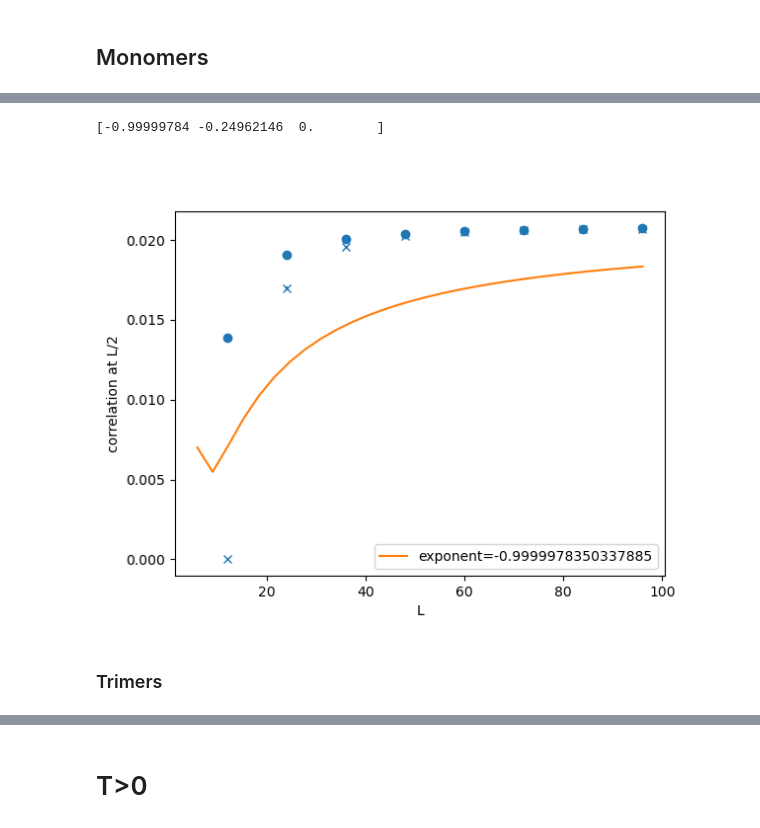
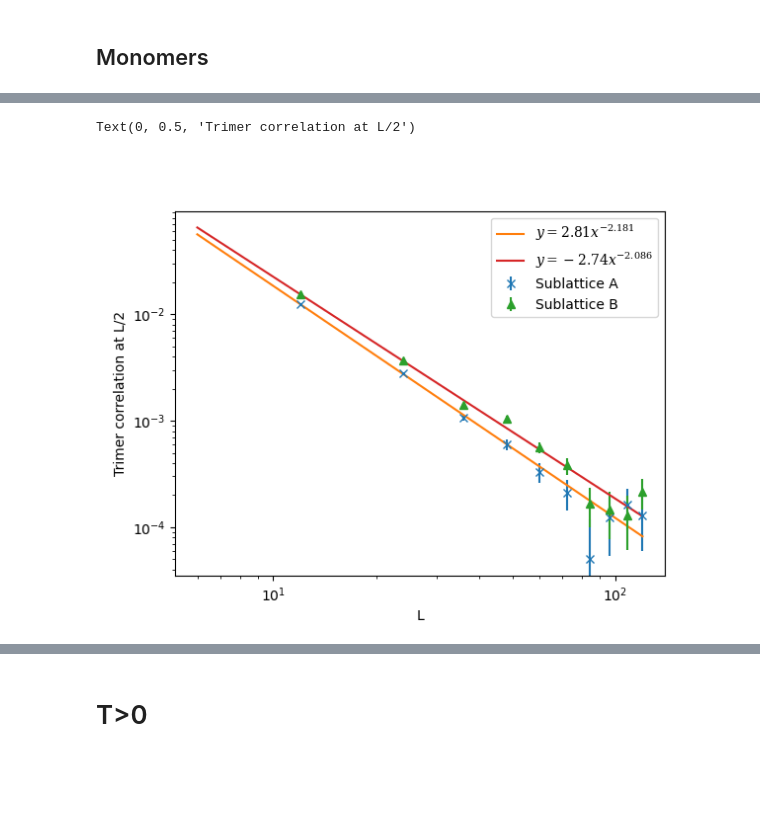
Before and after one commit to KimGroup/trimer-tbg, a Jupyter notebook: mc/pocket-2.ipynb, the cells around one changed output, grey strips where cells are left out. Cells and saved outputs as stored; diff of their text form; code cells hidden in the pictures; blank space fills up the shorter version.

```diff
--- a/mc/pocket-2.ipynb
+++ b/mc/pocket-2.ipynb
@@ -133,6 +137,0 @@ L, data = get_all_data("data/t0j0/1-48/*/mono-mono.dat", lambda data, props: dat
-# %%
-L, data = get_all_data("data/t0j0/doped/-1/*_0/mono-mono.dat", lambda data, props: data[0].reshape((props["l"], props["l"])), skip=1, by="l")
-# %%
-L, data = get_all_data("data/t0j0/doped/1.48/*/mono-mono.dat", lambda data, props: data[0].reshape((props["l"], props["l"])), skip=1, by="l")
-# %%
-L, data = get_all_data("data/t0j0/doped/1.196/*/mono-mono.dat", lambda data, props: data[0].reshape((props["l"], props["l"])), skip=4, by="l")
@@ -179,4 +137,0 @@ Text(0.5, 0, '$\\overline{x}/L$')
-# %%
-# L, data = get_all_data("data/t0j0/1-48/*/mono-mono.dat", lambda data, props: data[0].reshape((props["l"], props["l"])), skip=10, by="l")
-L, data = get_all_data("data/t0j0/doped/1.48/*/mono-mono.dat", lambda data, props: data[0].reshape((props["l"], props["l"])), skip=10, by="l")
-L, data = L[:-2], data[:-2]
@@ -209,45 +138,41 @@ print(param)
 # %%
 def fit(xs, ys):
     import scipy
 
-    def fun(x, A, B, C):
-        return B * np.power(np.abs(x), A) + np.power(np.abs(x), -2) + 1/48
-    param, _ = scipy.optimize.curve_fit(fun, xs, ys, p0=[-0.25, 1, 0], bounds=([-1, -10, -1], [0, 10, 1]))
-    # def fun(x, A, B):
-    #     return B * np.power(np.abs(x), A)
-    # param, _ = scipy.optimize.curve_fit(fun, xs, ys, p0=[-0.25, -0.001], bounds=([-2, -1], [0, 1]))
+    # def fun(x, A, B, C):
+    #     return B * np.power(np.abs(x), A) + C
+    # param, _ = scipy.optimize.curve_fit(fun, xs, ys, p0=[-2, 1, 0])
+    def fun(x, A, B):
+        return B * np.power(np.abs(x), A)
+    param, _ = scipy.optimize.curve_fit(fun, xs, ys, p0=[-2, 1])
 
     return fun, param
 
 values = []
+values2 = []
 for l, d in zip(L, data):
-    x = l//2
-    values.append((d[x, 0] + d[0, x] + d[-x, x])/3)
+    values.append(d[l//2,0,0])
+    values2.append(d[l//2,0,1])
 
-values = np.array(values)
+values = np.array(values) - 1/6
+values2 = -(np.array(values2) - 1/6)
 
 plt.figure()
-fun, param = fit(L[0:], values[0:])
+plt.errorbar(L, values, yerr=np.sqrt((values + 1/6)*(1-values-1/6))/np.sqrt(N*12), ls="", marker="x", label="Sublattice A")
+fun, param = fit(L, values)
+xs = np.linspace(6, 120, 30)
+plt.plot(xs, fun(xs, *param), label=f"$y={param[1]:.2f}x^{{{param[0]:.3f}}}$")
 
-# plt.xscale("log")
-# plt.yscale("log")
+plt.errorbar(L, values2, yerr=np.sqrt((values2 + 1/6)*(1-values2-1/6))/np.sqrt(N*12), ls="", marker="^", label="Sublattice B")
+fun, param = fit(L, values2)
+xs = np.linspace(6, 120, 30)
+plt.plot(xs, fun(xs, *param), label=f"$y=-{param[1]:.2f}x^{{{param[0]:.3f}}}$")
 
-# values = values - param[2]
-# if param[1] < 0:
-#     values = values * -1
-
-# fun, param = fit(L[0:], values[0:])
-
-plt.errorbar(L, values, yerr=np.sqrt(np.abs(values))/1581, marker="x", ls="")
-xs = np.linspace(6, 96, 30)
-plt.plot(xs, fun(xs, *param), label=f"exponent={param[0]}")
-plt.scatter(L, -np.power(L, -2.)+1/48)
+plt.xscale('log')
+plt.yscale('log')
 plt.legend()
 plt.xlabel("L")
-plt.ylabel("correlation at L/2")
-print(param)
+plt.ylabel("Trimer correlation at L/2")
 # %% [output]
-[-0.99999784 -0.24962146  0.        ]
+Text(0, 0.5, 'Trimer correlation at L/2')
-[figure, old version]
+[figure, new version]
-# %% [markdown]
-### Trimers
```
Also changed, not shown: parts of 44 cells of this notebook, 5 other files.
...
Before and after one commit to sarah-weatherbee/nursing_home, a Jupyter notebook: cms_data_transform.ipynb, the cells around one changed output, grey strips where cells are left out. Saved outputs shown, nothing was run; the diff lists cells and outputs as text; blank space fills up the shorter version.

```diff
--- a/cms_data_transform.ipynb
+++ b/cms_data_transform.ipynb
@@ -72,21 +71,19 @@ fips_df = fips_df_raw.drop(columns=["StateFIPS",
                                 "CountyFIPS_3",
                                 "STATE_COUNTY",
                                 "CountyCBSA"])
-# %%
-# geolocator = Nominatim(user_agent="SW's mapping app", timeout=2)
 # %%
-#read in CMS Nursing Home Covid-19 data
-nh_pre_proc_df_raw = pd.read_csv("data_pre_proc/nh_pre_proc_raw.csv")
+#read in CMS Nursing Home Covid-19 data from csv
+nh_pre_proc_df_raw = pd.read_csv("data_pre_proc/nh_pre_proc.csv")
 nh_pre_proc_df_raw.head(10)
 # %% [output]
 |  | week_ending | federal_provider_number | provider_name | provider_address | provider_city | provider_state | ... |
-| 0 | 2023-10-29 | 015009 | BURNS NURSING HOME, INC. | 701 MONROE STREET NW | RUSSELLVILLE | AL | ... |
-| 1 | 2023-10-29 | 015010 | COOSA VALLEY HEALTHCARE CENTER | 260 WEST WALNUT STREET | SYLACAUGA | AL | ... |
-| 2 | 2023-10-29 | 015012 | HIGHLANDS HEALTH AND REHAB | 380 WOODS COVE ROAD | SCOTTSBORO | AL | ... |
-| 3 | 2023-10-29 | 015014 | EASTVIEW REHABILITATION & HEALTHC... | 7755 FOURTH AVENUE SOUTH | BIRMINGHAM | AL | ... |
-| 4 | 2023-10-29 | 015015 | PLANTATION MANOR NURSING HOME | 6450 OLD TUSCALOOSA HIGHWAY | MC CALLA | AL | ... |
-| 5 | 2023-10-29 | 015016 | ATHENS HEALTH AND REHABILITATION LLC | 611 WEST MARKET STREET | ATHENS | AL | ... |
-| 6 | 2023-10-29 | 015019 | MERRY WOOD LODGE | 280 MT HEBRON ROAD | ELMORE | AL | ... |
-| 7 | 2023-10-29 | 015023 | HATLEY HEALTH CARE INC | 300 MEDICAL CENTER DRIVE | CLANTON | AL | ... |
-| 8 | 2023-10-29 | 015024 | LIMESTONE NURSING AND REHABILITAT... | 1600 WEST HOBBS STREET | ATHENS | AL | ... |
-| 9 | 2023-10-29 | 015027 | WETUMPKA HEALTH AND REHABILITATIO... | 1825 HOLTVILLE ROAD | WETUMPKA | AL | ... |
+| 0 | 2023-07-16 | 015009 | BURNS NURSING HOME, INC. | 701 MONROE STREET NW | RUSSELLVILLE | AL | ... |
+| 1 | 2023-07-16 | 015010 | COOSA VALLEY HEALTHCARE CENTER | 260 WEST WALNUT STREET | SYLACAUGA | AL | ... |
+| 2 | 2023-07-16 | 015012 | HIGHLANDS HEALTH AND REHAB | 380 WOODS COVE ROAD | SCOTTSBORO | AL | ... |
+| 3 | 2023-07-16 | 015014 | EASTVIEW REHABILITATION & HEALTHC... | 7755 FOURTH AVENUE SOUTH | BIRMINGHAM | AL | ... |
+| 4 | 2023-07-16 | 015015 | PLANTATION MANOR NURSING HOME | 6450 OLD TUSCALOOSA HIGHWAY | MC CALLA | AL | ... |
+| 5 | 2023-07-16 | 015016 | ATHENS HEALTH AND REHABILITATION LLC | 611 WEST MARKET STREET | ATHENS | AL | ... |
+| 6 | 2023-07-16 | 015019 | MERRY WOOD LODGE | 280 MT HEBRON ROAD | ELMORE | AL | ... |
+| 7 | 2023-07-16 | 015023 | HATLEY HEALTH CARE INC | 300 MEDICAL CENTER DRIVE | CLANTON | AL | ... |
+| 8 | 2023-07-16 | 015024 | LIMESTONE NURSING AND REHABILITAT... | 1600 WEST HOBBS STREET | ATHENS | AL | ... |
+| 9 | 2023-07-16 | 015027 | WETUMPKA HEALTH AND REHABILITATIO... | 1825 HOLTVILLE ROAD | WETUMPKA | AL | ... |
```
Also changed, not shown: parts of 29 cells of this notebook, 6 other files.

YOUR TASK » Wherever a line of the data holds "yerr", copy that line.

TASK ANSWER »
+plt.errorbar(L, values, yerr=np.sqrt((values + 1/6)*(1-values-1/6))/np.sqrt(N*12), ls="", marker="x", label="Sublattice A")
+plt.errorbar(L, values2, yerr=np.sqrt((values2 + 1/6)*(1-values2-1/6))/np.sqrt(N*12), ls="", marker="^", label="Sublattice B")
-plt.errorbar(L, values, yerr=np.sqrt(np.abs(values))/1581, marker="x", ls="")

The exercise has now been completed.